_WHAT THIS TASK INVOLVES_. Report each line from the data below that holds the word "NavBar".

** Opening RECORDS SHOWN block **

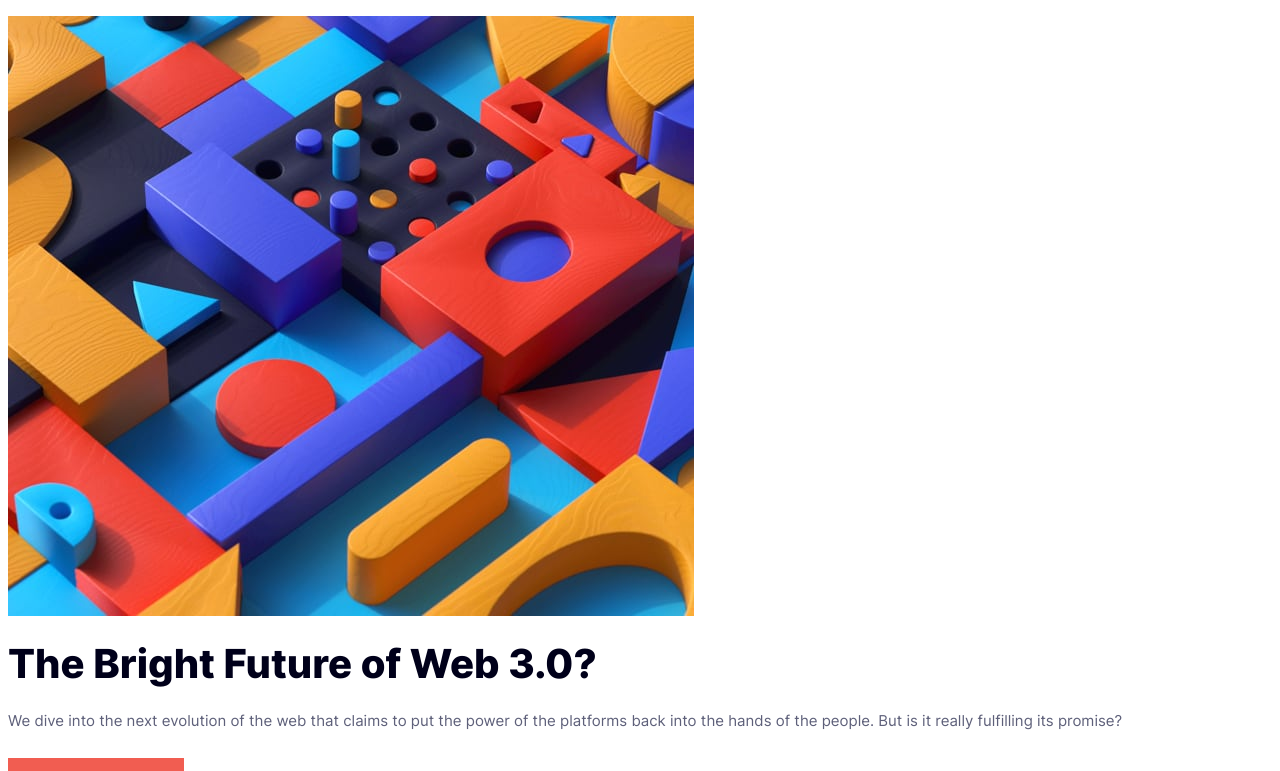
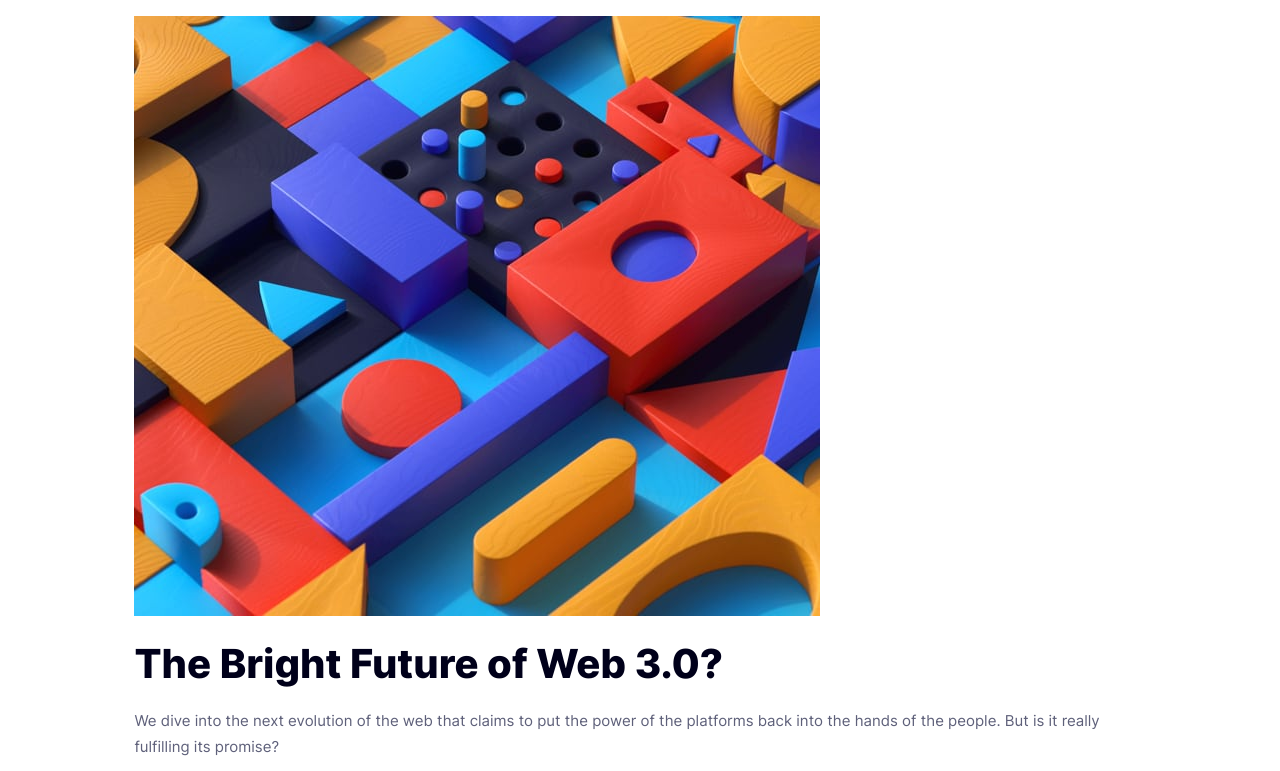
Before and after one commit to vibesprint/news-homepage, a website: page index.html in a window 1280 px wide. Shown: the part 64-835 px from the top of the page. Drawn offline with nearby package versions, Linux system fonts and the light colour scheme; files that its build step writes are made by us from their sources.

Commit message:
added breakpoint for tablet

```diff
--- a/sass/styles.scss
+++ b/sass/styles.scss
@@ -14,6 +14,16 @@
 
 main {
   min-height: 100vh;
+}
+
+@media (min-width: 768px) {
+  body {
+    display: flex;
+    justify-content: center;
+  }
+  main {
+    max-width: 80%;
+  }
 }
 
 #navigation-menu.menu-component {
```
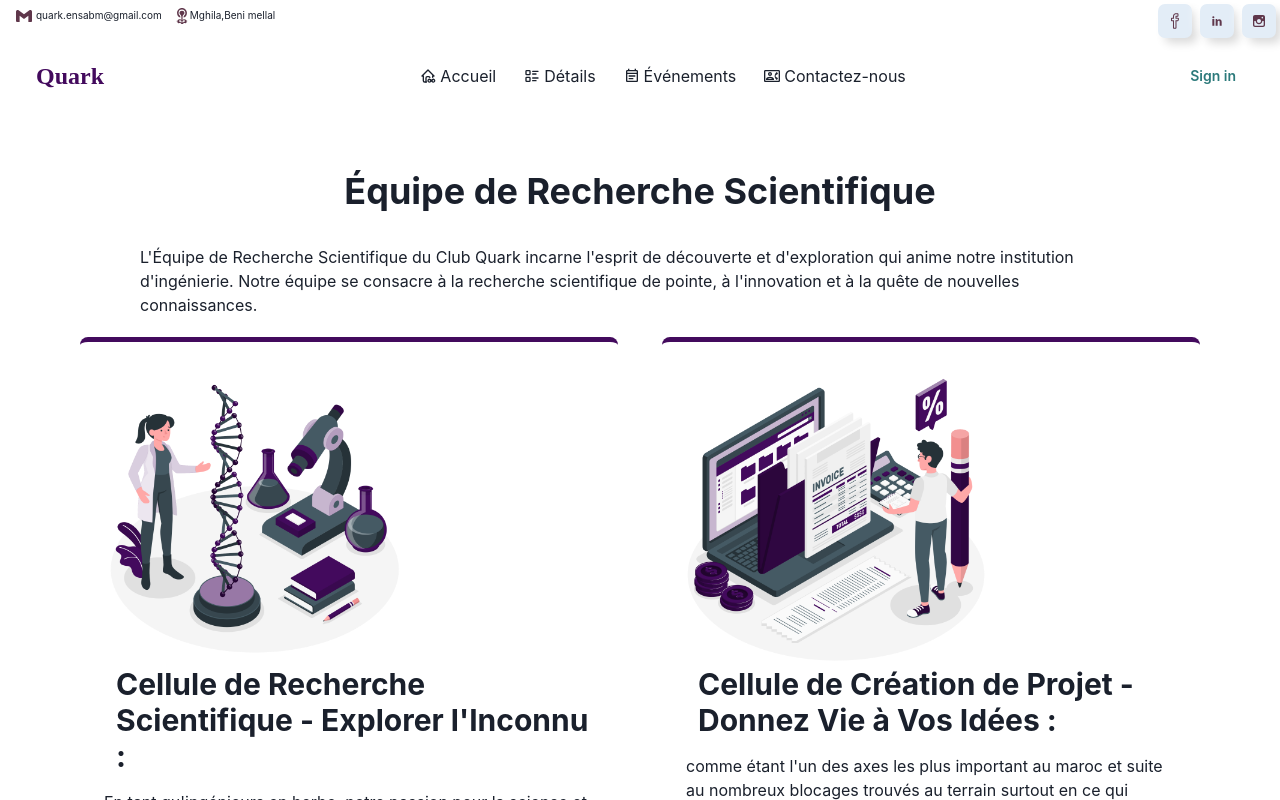
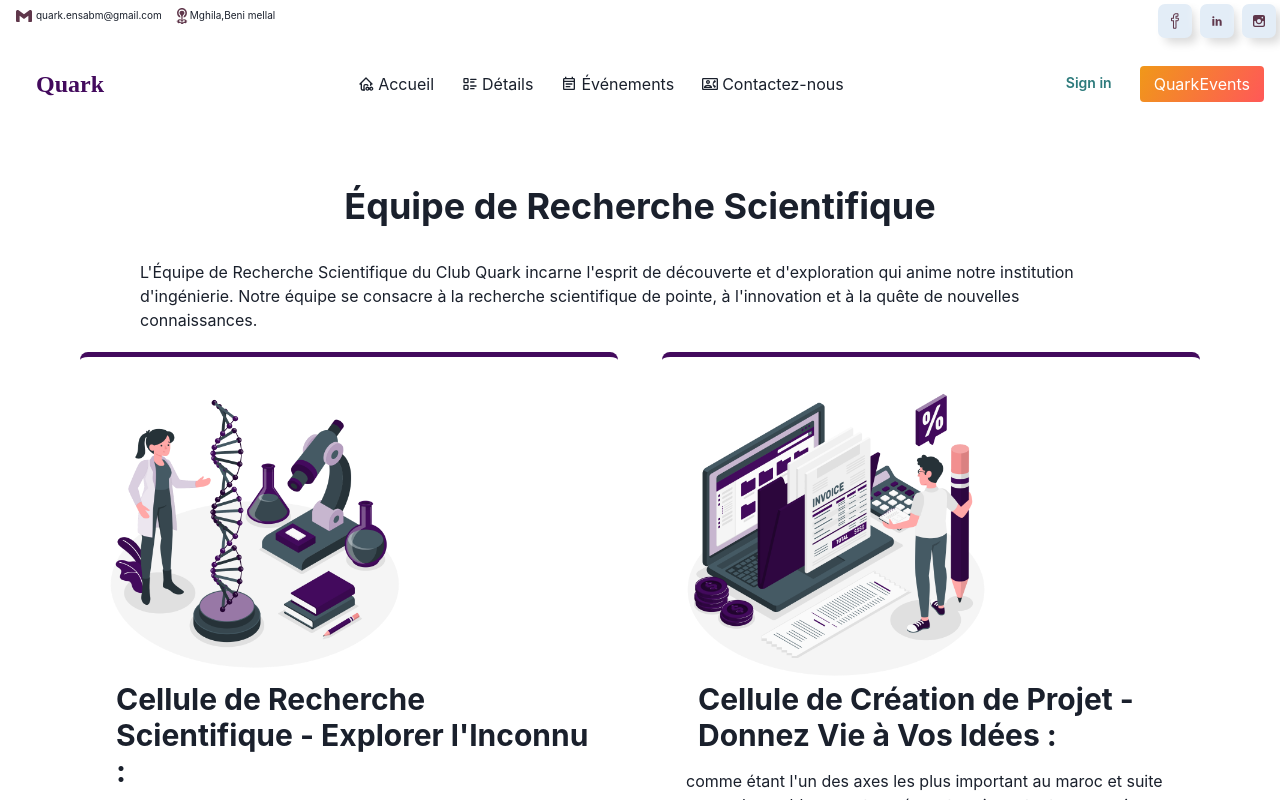
Before and after one commit to LamranI-AL/Quark_platfom-master, a React (Vite) app: page /details in a window 1280 px wide. Shown: the top 800 px of the page. Built offline with nearby package versions, Linux system fonts and the light colour scheme; no server answers.

Commit message:
lastchange

```diff
--- a/src/App.jsx
+++ b/src/App.jsx
@@ -29,7 +29,7 @@ function App() {
       });
   };
 
-  // console.log(eventes);
+  console.log(eventes);
   return (
     <AppContext.Provider value={eventes}>
       <ChakraProvider>
--- a/src/components/Css/buuton.css
+++ b/src/components/Css/buuton.css
@@ -65,3 +65,99 @@
   transition: 0s;
   transform: translate(0, 5%);
 }
+
+/* autre button */
+.button {
+  position: relative;
+  padding: 6px 14px; /* Reduced padding for smaller size */
+  border-radius: 4px; /* Adjusted border-radius for smaller button */
+  border: none;
+  color: #fff;
+  cursor: pointer;
+  background-image: linear-gradient(-60deg, #ff5858 0%, #f09819 100%);
+  transition: all 0.2s ease;
+  margin-bottom: 7px;
+}
+
+.button:active {
+  transform: scale(0.96);
+}
+
+.button:before,
+.button:after {
+  position: absolute;
+  content: "";
+  width: 150%;
+  left: 50%;
+  height: 100%;
+  transform: translateX(-50%);
+  z-index: -1000;
+  background-repeat: no-repeat;
+}
+
+.button:hover:before {
+  top: -70%;
+  background-image: radial-gradient(circle, #a89215 20%, transparent 20%),
+    radial-gradient(circle, transparent 20%, #13a5be 20%, transparent 30%),
+    radial-gradient(circle, #a3b82d 20%, transparent 20%),
+    radial-gradient(circle, #590cbe 20%, transparent 20%),
+    radial-gradient(circle, transparent 10%, #bd1717 15%, transparent 20%),
+    radial-gradient(circle, #2a7ce8 20%, transparent 20%),
+    radial-gradient(circle, #30e82a 20%, transparent 20%),
+    radial-gradient(circle, #e92c75 20%, transparent 20%),
+    radial-gradient(circle, #914fe7 20%, transparent 20%);
+  background-size: 8% 8%, 15% 15%, 12% 12%, 15% 15%, 14% 14%, 8% 8%, 12% 12%,
+    8% 8%, 14% 14%; /* Reduced background-size for smaller button */
+  background-position: 50% 120%;
+  animation: greentopBubbles 0.6s ease;
+}
+
+@keyframes greentopBubbles {
+  0% {
+    background-position: 5% 90%, 10% 90%, 10% 90%, 15% 90%, 25% 90%, 25% 90%,
+      40% 90%, 55% 90%, 70% 90%;
+  }
+
+  50% {
+    background-position: 0% 80%, 0% 20%, 10% 40%, 20% 0%, 30% 30%, 22% 50%,
+      50% 50%, 65% 20%, 90% 30%;
+  }
+
+  100% {
+    background-position: 0% 70%, 0% 10%, 10% 30%, 20% -10%, 30% 20%, 22% 40%,
+      50% 40%, 65% 10%, 90% 20%;
+    background-size: 0% 0%, 0% 0%, 0% 0%, 0% 0%, 0% 0%, 0% 0%;
+  }
+}
+
+.button:hover::after {
+  bottom: -70%;
+  background-image: radial-gradient(circle, #ff93db 20%, transparent 20%),
+    radial-gradient(circle, #2ae8df 20%, transparent 20%),
+    radial-gradient(circle, transparent 10%, #71ffbd 15%, transparent 20%),
+    radial-gradient(circle, #2a9ce8 20%, transparent 20%),
+    radial-gradient(circle, #7814fc 20%, transparent 20%),
+    radial-gradient(circle, #73e4f8 20%, transparent 20%),
+    radial-gradient(circle, #f8d3a9 20%, transparent 20%);
+  background-size: 12% 12%, 15% 15%, 14% 14%, 15% 15%, 12% 12%, 15% 15%, 14% 14%; /* Reduced background-size for smaller button */
+  background-position: 50% 0%;
+  animation: greenbottomBubbles 0.6s ease;
+}
+
+@keyframes greenbottomBubbles {
+  0% {
+    background-position: 10% -10%, 30% 10%, 55% -10%, 70% -10%, 85% -10%,
+      70% -10%, 70% 0%;
+  }
+
+  50% {
+    background-position: 0% 80%, 20% 80%, 45% 60%, 60% 100%, 75% 70%, 95% 60%,
+      105% 0%;
+  }
+
+  100% {
+    background-position: 0% 90%, 20% 90%, 45% 70%, 60% 110%, 75% 80%, 95% 70%,
+      110% 10%;
+    background-size: 0% 0%, 0% 0%, 0% 0%, 0% 0%, 0% 0%, 0% 0%;
+  }
+}
--- a/src/components/FormValidation.jsx
+++ b/src/components/FormValidation.jsx
@@ -84,7 +84,7 @@ const FormValidation = () => {
     }
   };
   const creatUser = () => {
-    Axios.post("https://quark-api-ensabm.vercel.app/CreatMessage", {
+    Axios.post("http://localhost:3000/CreatMessage", {
       name: nameRef.current.value,
       email: emailRef.current.value,
       age: ageRef.current.value,
--- a/src/components/NavBar.jsx
+++ b/src/components/NavBar.jsx
@@ -31,6 +31,7 @@ import {
 } from "@clerk/clerk-react";
 import { useEffect, useState } from "react";
 import "./Css/reseauxSocieaux.css";
+import "./Css/buuton.css";
 
 const NavBar = () => {
   const [isSticky, setIsSticky] = useState(false);
@@ -217,9 +218,11 @@ const NavBar = () => {
             </Box>
           </Box>
         </SignedIn>
-        {/* <Box mt={2}>
-          <ColorModeSwitch />
-        </Box> */}
+        <Box mt={2}>
+          <Link to={"https://quark-events-apply.vercel.app/"}>
+            <button className="button">QuarkEvents</button>
+          </Link>
+        </Box>
       </Flex>
     </div>
   );
--- a/src/pages/ContactUs.jsx
+++ b/src/pages/ContactUs.jsx
@@ -30,7 +30,7 @@ import Footer from "../components/Footer";
 const ContactUs = () => {
   const [users, setUsers] = useState([]);
   useEffect(() => {
-    Axios.get("https://quark-api-ensabm.vercel.app/message").then((res) => {
+    Axios.get("http://localhost:3000/message").then((res) => {
       setUsers(res.data);
     });
   }, [users]);
@@ -56,9 +56,6 @@ const ContactUs = () => {
               <Box ml={6} m={1}>
                 <UserButton />
               </Box>
-              <Text mr={4} mt={3} fontSize="small">
-                be member
-              </Text>
             </Flex>
           </Flex>
         </Flex>
```
Also changed, not shown: 1 other file (tests, documents, lock files or other folders).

** Closing RECORDS SHOWN block **

_SOLUTION TO THIS EXERCISE_.
--- a/src/components/NavBar.jsx
+++ b/src/components/NavBar.jsx
 const NavBar = () => {
@@ -217,9 +218,11 @@ const NavBar = () => {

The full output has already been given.